Overview of This Textbook

Steps to Success: Crossing the Bridge Between Literacy Research and Practice was written for preservice and practicing teachers who want to better meet the needs of their students. The book was written by authors with expertise spanning major topics in literacy. A fundamental goal in the creation of this textbook was to present information on literacy research and practice in interesting ways. Included in the book are many relevant examples from the field to facilitate a problem-solving approach to becoming an effective teacher. An important aim of each chapter is to promote the idea that literacy teaching is a dynamic and complex synthesis of research, theory, and practice, as opposed to silos of difficult-to-apply information. An important end result of instructional decisions educators make, and practices they use, is that decisions should bring about benefits to students. This means that individuals preparing to be effective teachers must not only understand the complexity of literacy but also how to make informed decisions in spite of this complexity. This textbook does not contain all of the answers you will need to make these decisions about teaching literacy, but when used in combination with all of the other experiences you will have in becoming an educator, it will add to what you know and will be able to do to help students develop their literacy skills.

This book spans many topics related to literacy teaching and learning. Following the introductory chapter you are now reading, Chapter 2 provides an overview of literacy research, followed by Chapter 3 and Chapter 4, which relate to the development of word reading skills and reading comprehension, based on an important theoretical framework known as the “Simple View of Reading” (Gough & Tunmer, 1986). Chapter 5 provides background on literacy assessment, followed by Chapter 6, which addresses approaches to writing instruction for elementary school children. Chapter 7 provides background on how the digital age can creatively enhance the teaching of children’s literature. Chapter 8 and Chapter 9 address literacy teaching and learning in relation to two important and often underserved student groups, including English language learners and students with intellectual disabilities. Chapter 10, Chapter 11, and Chapter 12 focus on adolescent literacy, including 21st century literacy, teaching adolescent writers, and the use of discipline specific literacy strategies in culturally responsive ways. Chapter 13 provides an overview of world language and literacy development, and Chapter 14 instructs readers how to analyze their use of language to explore both literacy and identity.
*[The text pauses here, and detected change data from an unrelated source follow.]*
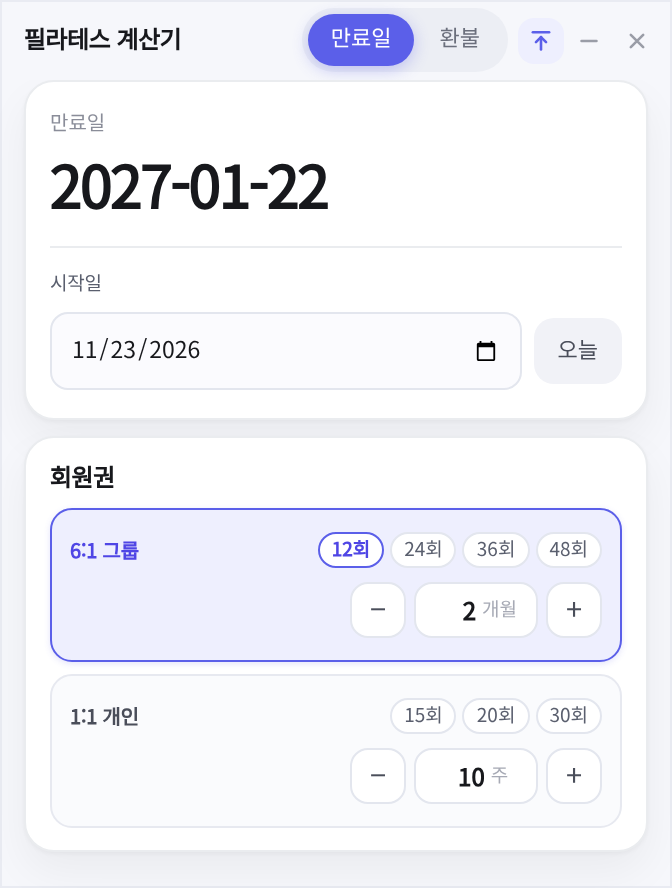
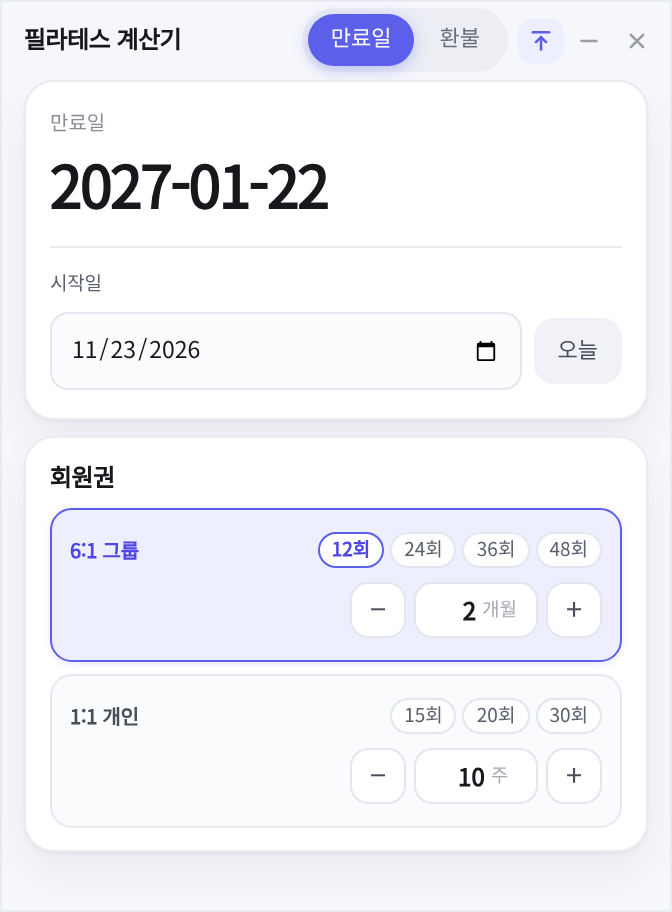
창 기본 크기를 336×456으로 조정하고 안내 문구를 한 줄로 고정해 모든 상태에서 잘림 없게

diff --git a/web/index.html b/web/index.html
@@ -155,7 +155,7 @@
     font-variant-numeric:tabular-nums;
   }
   .big.is-empty{color:#C9CCD6;}
-  .sub{margin:3px 0 0; font-size:10px; color:var(--muted);}
+  .sub{margin:3px 0 0; font-size:9.5px; color:var(--muted); white-space:nowrap; overflow:hidden; text-overflow:ellipsis;}
   .sub:empty{display:none;}
   .sub.is-error{color:var(--danger);}
   .kpis{

diff --git a/app.py b/app.py
@@ -20,7 +20,7 @@ import calculator
 from version import APP_VERSION
 
 WINDOW_TITLE = "필라테스 계산기"
-DEFAULT_SIZE = (336, 444)
+DEFAULT_SIZE = (336, 456)
 MIN_SIZE = (310, 440)
 REPO = "hs0522/calculator"
 RELEASES_API = f"https://api.github.com/repos/{REPO}/releases/latest"

diff --git a/README.md b/README.md
@@ -17,7 +17,7 @@
 
 ## 위젯 사용
 
-- 기본 크기 **336 × 444** (최소 **310 × 440**) 의 작은 창입니다. 카드가 내용만큼만 높이를 차지해 위아래 빈 공간이 없고, 테두리 없는 창이라 상단 제목 부분을 잡고 옮깁니다.
+- 기본 크기 **336 × 456** (최소 **310 × 440**) 의 작은 창입니다. 카드가 내용만큼만 높이를 차지해 위아래 빈 공간이 없고, 테두리 없는 창이라 상단 제목 부분을 잡고 옮깁니다.
 - 상단 오른쪽 **항상 위 고정**(핀) 토글과 최소화·닫기 아이콘.
 - 만료일 탭 맨 위 카드 하나에 **만료일 결과 · 시작일 입력** 이 함께 들어 있습니다. 만료일이 큰 글씨로 보이고, 구분선 아래에서 달력으로 시작일을 바꾸거나 `오늘`로 되돌립니다.
 - 만료일 탭 회원권 카드는 **6:1 그룹(개월)**·**1:1 개인(주)** 두 줄입니다. 줄마다 위에는 라벨과 `12회` 같은 프리셋 칩, 그 아래에는 **오른쪽으로 모은 아담한 스테퍼**(`[−] [2 개월] [+]`, 폭 약 126px)가 놓입니다. 프리셋을 누르면 그 줄에 기본 기간이 들어가고 줄이 인디고로 강조되며, 가운데 칸의 숫자를 직접 고쳐 쓰거나 `−`·`+`로 이벤트 기간을 바로 조절합니다. 단위(`개월`·`주`)는 숫자 칸 안 오른쪽에 작고 연한 회색으로 붙어 있습니다.
@@ -92,7 +92,7 @@ ci/release.yml         릴리즈 워크플로우 원본 (→ .github/workflows/r
 pip install -r requirements.txt
 python -m unittest discover -s tests -v
 
-# 화면만 브라우저로 확인 (336x444 창으로 열기)
+# 화면만 브라우저로 확인 (336x456 창으로 열기)
 python dev_server.py        # http://127.0.0.1:8765/
 
 # 앱 실행 (윈도우)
Similar to this introductory chapter, the other chapters begin with an abstract describing what the chapter is about, followed by a brief but important set of learning objectives. Next is an introduction to the main topic(s) covered, followed by the body of the chapter and a set of questions, resources, websites and/or activities readers can explore to problem-solve case studies and plan their future teaching. At the end of each chapter is a reference section with all of the sources authors used to write their chapters. Although readers of textbooks do not always take the time to look through the references of a body of work, readers are encouraged to explore these documents to further fact-check the knowledge and practices they are being asked to integrate into their teaching, as well as to deepen their knowledge of current issues within the field of literacy research and practice.